Jaguar shopfloor workers have rejected an inflation-busting pay offer only weeks after parent group Ford said it was prepared to give the loss-making unit more time to show a profit.
Employees at Jaguar's production plants at Castle Bromwich, Birmingham, and Halewood on Merseyside and at the company's technical centre at Whitley in Coventry ignored the advice of local and national union leaders to reject the offer by a narrow margin.
The three-year package includes a four per cent rise this year followed by further annual increases of inflation plus 0.5 per cent up to a maximum of three per cent in 2007 and 2008.
The Transport and General Workers' Union said yesterday that the offer had been rejected by a majority of just 223 votes out of the 3,979 cast - 2,101 versus 1,878.

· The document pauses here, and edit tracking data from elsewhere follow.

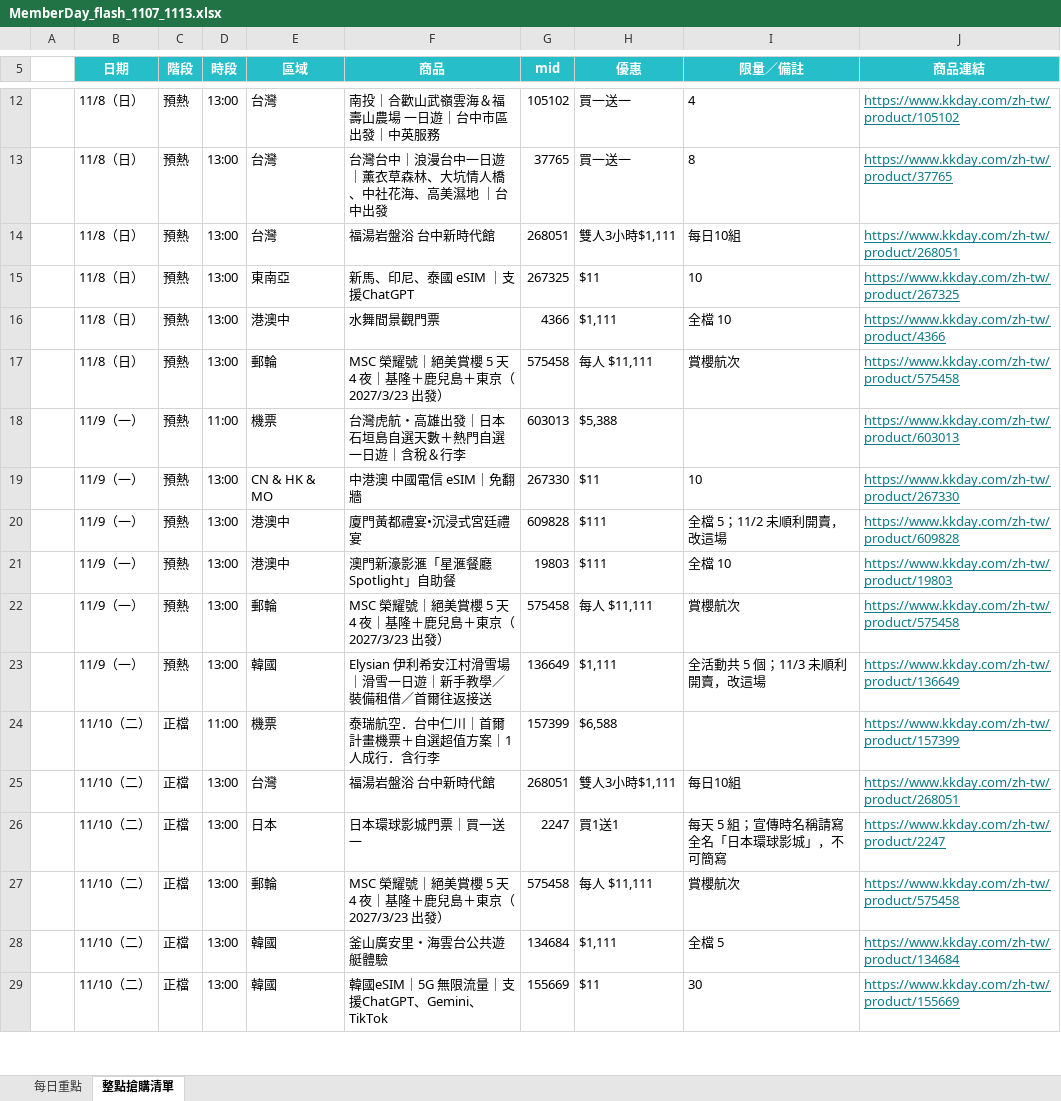
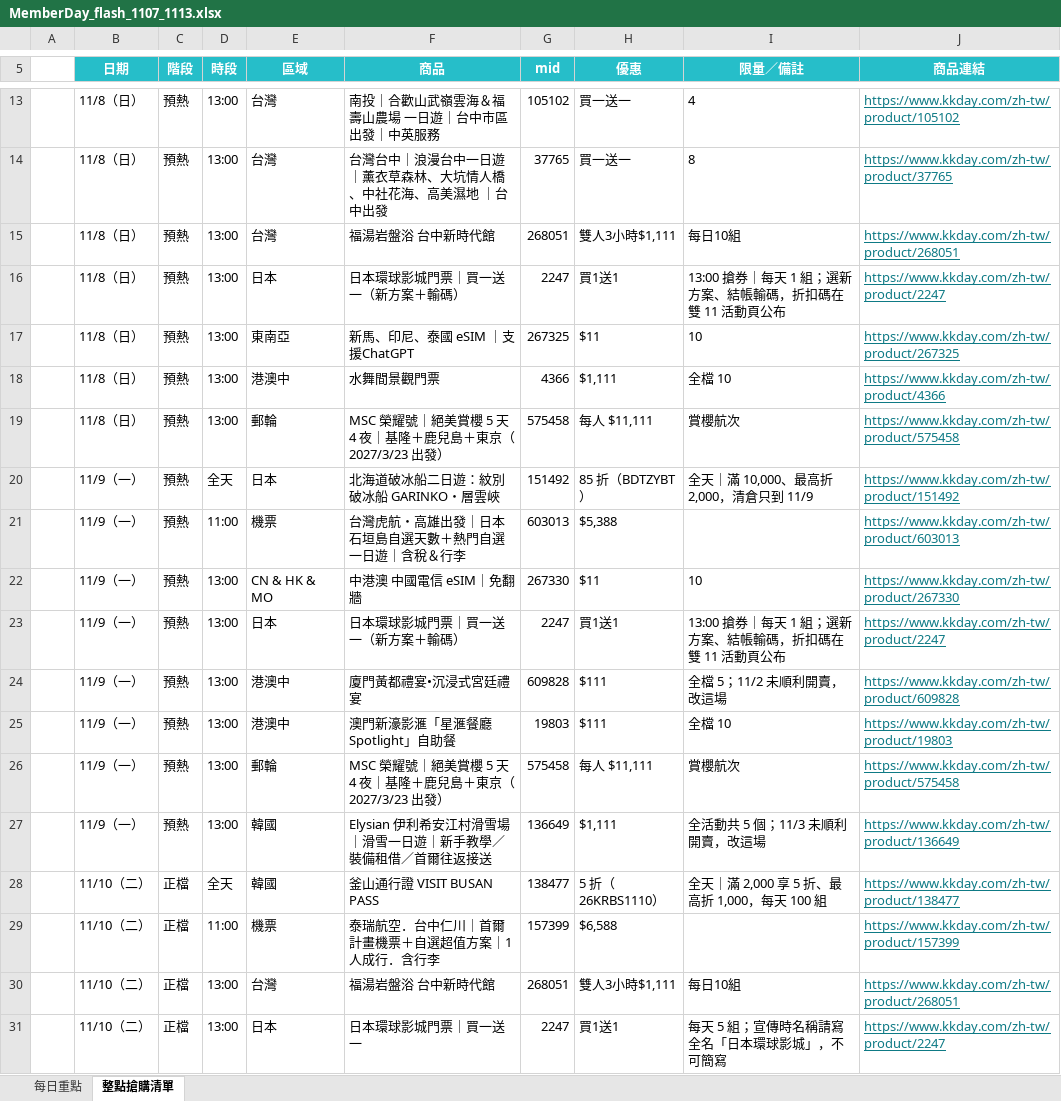
Before and after one commit to kkdaypartners/KKpartners, an Excel workbook: files/MemberDay_flash_1107_1113.xlsx, sheet 整點搶購清單, drawn as a sheet; only a part is shown, gaps mark what is left out; the shorter side is filled out with more unchanged rows; values as stored, in another font and other column widths than the file's, no borders; charts and pictures not drawn; the diff covers the shown part only; the diff names each change by its address in the sheet, - before the commit and + after, or states it on an @@ line.

```diff
--- a/files/MemberDay_flash_1107_1113.xlsx (sheet 整點搶購清單)
+++ b/files/MemberDay_flash_1107_1113.xlsx (sheet 整點搶購清單)
+row 16:  | 11/8（日） | 預熱 | 13:00 | 日本 | 日本環球影城門票｜買一送一（新方案＋輸碼） | 2247 | 買1送1 | 13:00 搶券｜每天 1 組；選新方案、結帳輸碼，折扣碼在雙 11 活動頁公布 | https://www.kkday.com/zh-tw/product/2247
+row 20:  | 11/9（一） | 預熱 | 全天 | 日本 | 北海道破冰船二日遊：紋別破冰船 GARINKO・層雲峽 | 151492 | 85 折（BDTZYBT） | 全天｜滿 10,000、最高折 2,000，清倉只到 11/9 | https://www.kkday.com/zh-tw/product/151492
+row 23:  | 11/9（一） | 預熱 | 13:00 | 日本 | 日本環球影城門票｜買一送一（新方案＋輸碼） | 2247 | 買1送1 | 13:00 搶券｜每天 1 組；選新方案、結帳輸碼，折扣碼在雙 11 活動頁公布 | https://www.kkday.com/zh-tw/product/2247
+row 28:  | 11/10（二） | 正檔 | 全天 | 韓國 | 釜山通行證 VISIT BUSAN PASS | 138477 | 5 折（26KRBS1110） | 全天｜滿 2,000 享 5 折、最高折 1,000，每天 100 組 | https://www.kkday.com/zh-tw/product/138477
```
Also changed, not shown: 12 added rows elsewhere in this sheet, sheet 每日重點.
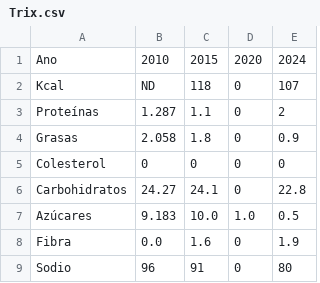
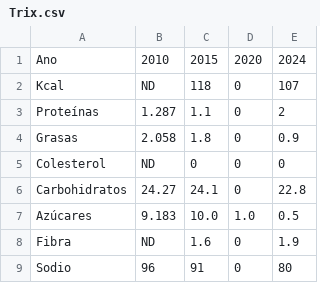
Before and after one commit to basy-medy/proyecto_infovis, a CSV file: Trix.csv, drawn as a sheet.

Commit message:
csv Trix

```diff
--- a/Trix.csv
+++ b/Trix.csv
@@ -4,6 +4,6 @@ Proteínas,1.287,1.1,0,2
 Grasas,2.058,1.8,0,0.9
-Colesterol,0,0,0,0
+Colesterol,ND,0,0,0
 Carbohidratos,24.27,24.1,0,22.8
 Azúcares,9.183,10.0,1.0,0.5
-Fibra,0.0,1.6,0,1.9
+Fibra,ND,1.6,0,1.9
 Sodio,96,91,0,80
```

No-one was talking about strikes yesterday, however, and the T&GWU said the union side of the negotiating committee would meet at mid-day on Monday.
It will not comment further on the ballot until then, a spokesman said.
Jaguar said it was disappointed by the workforce's rejection of its "final" offer, which union officers had recommended members to accept.
"It is a fair and balanced package of pay and conditions which will provide employees with the best possible security in the long terms as well as seeking to secure the competitive position of the company," a spokesman said.
Jaguar now seems to be in a similar situation faced by Solihull-based Land Rover, its sister company within Ford's Premier Automotive Group, this time last year.
Managers and trade union officials were dismayed when shopfloor workers at Lode Lane and Halewood voted to reject an offer.
The situation was resolved, however, when 8,000 workers voted heavily against a walk out in a second ballot only days before Christmas.
Jaguar has recently faced months of uncertainty amid speculation that Ford was looking to sell its luxury car brand along with Aston Martin, which is expected to change hands early next year.